Jay drew another base on balls, putting runners on first and second - for a relaxed and confident Allen Craig - enjoying the best day of his brief major league career. Allen lined a single to center, scoring Molina with the tying run. With the winning run now on second base, Matt Holliday - who had been having a tough day to this point - promptly ended it with a base hit to right. As Jay streaked home with the game-winning run, the Redbirds had completed the four-game sweep - and were still in first place (51-41) in the NL Central - a half game ahead of the Cincinnati Reds.
Unfortunately for the Cardinals, they would finish the season with a dismal 35-35 record, to finish five games behind the Reds. Inexplicably, their season record against five sub-.500 teams (Cubs, Astros, Brewers, Marlins and Royals) was 21-32. Their worst offense was losing ten out of fifteen games against the hapless Houston Astros. This would shape up to be one of the most frustrating seasons in recent memory - when the Cardinals seemed to have plenty of talent to go deep into the postseason - but they never got there.

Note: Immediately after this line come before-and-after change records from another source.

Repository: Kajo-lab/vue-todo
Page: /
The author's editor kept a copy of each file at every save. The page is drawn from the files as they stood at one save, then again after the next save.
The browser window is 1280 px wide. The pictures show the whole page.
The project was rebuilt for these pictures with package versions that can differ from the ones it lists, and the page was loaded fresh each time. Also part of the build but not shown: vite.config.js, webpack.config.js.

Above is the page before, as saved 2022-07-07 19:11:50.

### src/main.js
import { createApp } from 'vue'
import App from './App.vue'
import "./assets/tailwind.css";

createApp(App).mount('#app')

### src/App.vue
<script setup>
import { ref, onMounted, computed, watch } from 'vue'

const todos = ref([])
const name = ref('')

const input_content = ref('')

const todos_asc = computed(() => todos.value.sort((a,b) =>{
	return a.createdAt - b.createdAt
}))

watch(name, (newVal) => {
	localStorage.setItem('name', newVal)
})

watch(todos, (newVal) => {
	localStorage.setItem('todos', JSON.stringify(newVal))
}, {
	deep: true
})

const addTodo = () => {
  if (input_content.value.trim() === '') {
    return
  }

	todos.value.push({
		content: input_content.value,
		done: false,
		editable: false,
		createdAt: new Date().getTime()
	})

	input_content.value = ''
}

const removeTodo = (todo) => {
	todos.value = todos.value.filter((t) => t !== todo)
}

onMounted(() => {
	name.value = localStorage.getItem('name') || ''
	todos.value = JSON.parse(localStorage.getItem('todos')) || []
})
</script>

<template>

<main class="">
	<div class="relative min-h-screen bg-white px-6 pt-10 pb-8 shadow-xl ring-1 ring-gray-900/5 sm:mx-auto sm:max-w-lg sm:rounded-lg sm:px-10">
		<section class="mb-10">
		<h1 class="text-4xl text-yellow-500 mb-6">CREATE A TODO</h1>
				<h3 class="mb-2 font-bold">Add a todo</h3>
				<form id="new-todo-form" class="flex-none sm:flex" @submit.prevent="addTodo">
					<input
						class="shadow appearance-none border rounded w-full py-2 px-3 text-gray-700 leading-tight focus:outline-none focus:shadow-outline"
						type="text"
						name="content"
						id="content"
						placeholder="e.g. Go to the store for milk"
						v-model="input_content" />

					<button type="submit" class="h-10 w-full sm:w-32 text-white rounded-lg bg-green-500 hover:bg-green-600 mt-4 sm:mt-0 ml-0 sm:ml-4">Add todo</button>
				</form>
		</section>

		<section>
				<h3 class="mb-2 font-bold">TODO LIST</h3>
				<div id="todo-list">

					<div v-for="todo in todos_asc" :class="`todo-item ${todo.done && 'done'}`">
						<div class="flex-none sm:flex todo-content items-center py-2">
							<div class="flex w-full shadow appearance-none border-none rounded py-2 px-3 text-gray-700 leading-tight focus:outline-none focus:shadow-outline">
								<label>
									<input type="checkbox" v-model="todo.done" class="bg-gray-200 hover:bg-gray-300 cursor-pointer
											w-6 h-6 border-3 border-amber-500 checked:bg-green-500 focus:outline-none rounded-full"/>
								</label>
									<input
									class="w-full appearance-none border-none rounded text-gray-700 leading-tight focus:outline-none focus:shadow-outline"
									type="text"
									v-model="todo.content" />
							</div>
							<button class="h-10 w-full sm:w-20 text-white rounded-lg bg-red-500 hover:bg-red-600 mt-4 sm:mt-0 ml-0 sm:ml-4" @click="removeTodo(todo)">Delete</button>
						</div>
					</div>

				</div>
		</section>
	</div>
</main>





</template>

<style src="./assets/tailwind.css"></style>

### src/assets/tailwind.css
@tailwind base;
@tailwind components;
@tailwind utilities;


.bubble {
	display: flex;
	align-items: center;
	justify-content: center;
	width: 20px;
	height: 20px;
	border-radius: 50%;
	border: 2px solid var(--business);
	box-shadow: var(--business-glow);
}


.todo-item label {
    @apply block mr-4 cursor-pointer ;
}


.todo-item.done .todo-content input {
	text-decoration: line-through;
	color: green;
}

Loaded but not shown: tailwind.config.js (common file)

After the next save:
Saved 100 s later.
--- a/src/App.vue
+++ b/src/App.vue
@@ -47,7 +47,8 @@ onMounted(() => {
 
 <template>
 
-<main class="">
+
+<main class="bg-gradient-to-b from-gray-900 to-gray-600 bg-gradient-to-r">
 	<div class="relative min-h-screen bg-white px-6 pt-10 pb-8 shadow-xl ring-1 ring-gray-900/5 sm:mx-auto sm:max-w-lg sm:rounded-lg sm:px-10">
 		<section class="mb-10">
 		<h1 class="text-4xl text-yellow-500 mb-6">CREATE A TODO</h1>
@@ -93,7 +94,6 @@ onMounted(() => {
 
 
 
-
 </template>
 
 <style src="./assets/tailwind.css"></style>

As 2010 ended in disappointment for Cardinal fans, 2011 would be quite a different story, altogether. "2011 would be quite a different story!" (If you get it, you know this is a gag from the movie, Airplane!) If you don't get it, and find it offensive, please head over to your favorite social media site to voice your concerns, pipe shot.